Exercise brief ▸ Return every line of the data that contains the string "Enes".

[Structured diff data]

···

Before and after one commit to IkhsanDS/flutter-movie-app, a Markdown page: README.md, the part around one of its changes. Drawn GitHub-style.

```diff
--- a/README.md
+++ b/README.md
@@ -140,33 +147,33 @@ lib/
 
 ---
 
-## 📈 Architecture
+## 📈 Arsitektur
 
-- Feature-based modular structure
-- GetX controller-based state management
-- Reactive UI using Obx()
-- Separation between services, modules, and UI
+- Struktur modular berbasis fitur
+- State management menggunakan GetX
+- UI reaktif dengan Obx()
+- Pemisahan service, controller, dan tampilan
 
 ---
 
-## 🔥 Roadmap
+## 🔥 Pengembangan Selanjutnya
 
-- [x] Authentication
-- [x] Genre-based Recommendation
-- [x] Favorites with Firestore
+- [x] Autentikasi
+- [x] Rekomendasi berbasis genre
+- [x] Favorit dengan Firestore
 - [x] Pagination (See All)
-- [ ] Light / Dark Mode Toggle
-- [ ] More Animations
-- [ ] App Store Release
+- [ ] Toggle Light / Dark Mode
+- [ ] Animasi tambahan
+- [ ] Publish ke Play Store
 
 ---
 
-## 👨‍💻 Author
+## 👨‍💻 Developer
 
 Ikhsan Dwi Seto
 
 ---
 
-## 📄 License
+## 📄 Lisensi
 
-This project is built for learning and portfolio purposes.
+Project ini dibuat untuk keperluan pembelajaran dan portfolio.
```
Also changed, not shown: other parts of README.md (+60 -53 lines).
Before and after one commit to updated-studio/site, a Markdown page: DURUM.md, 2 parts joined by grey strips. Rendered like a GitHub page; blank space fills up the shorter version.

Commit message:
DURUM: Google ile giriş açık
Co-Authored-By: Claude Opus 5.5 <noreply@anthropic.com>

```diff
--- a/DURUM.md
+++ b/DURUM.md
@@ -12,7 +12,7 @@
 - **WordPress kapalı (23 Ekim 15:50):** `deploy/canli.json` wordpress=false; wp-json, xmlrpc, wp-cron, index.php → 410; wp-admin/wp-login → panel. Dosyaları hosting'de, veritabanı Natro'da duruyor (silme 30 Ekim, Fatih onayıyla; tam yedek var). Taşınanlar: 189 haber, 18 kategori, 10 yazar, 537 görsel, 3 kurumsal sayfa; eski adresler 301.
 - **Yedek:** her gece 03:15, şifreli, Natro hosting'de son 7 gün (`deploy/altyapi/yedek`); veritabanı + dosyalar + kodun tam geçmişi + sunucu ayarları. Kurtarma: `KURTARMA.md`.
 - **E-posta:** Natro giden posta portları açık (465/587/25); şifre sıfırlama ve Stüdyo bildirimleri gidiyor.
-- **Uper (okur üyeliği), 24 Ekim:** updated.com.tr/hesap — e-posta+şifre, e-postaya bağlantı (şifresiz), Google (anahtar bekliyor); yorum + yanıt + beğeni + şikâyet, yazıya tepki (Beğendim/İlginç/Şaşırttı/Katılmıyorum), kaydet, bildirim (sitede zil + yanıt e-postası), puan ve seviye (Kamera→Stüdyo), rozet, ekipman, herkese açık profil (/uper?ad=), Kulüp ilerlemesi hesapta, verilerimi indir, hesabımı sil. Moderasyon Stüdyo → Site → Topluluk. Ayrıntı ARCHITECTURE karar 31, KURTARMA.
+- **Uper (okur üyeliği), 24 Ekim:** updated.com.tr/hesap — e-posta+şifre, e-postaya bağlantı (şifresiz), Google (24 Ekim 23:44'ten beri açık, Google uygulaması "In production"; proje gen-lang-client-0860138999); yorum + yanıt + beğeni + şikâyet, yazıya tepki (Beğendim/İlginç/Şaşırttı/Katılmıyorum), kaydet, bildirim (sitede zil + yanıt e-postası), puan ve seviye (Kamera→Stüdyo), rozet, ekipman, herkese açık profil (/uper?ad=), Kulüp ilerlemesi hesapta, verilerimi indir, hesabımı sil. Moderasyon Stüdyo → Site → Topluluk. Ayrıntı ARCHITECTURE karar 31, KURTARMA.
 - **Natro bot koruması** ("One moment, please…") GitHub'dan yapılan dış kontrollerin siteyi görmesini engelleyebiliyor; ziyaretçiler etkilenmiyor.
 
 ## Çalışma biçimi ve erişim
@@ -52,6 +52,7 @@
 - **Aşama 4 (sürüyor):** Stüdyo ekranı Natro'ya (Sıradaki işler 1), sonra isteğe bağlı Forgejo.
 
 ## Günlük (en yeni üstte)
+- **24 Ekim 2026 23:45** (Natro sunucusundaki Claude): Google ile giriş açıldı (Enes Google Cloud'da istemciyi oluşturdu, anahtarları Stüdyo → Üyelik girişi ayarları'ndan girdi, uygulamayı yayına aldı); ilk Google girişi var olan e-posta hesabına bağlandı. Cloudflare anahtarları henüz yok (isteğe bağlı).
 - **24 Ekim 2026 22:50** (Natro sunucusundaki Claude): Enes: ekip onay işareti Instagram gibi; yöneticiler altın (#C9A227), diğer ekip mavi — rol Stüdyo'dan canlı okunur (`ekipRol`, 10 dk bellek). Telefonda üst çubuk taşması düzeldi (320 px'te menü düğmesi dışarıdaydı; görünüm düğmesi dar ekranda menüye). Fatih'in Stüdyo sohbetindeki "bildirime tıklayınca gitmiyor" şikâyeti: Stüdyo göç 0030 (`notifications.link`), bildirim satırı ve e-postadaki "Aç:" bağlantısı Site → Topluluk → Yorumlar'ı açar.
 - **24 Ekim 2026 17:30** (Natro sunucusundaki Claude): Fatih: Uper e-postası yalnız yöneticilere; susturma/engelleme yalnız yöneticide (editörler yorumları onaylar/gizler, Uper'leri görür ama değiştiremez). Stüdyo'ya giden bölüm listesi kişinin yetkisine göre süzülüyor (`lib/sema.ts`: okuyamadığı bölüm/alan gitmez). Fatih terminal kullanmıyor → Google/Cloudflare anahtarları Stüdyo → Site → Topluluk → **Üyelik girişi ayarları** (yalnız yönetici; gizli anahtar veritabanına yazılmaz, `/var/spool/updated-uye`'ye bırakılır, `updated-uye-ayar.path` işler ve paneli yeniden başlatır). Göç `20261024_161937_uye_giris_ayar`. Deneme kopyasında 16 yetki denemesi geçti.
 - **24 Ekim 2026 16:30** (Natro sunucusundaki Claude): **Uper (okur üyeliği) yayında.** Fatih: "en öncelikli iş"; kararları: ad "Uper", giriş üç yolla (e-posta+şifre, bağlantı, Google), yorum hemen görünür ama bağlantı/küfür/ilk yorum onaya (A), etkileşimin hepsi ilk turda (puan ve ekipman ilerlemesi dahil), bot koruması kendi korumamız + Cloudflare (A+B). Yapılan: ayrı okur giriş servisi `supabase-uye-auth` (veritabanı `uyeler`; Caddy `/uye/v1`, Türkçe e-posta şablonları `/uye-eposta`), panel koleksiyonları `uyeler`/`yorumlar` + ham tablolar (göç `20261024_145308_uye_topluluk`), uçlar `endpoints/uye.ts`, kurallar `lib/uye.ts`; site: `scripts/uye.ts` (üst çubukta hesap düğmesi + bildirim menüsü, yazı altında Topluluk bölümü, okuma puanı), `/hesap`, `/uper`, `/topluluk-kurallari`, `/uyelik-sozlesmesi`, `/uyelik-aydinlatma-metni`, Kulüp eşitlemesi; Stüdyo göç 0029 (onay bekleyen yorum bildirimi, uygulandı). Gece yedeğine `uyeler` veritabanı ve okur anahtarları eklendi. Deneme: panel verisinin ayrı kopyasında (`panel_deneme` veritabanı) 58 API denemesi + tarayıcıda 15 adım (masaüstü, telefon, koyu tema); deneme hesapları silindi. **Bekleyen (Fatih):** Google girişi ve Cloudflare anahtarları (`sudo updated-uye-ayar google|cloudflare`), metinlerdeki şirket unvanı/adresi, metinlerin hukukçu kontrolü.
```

···

Answer to this problem ▸
+- **24 Ekim 2026 23:45** (Natro sunucusundaki Claude): Google ile giriş açıldı (Enes Google Cloud'da istemciyi oluşturdu, anahtarları Stüdyo → Üyelik girişi ayarları'ndan girdi, uygulamayı yayına aldı); ilk Google girişi var olan e-posta hesabına bağlandı. Cloudflare anahtarları henüz yok (isteğe bağlı).
 - **24 Ekim 2026 22:50** (Natro sunucusundaki Claude): Enes: ekip onay işareti Instagram gibi; yöneticiler altın (#C9A227), diğer ekip mavi — rol Stüdyo'dan canlı okunur (`ekipRol`, 10 dk bellek). Telefonda üst çubuk taşması düzeldi (320 px'te menü düğmesi dışarıdaydı; görünüm düğmesi dar ekranda menüye). Fatih'in Stüdyo sohbetindeki "bildirime tıklayınca gitmiyor" şikâyeti: Stüdyo göç 0030 (`notifications.link`), bildirim satırı ve e-postadaki "Aç:" bağlantısı Site → Topluluk → Yorumlar'ı açar.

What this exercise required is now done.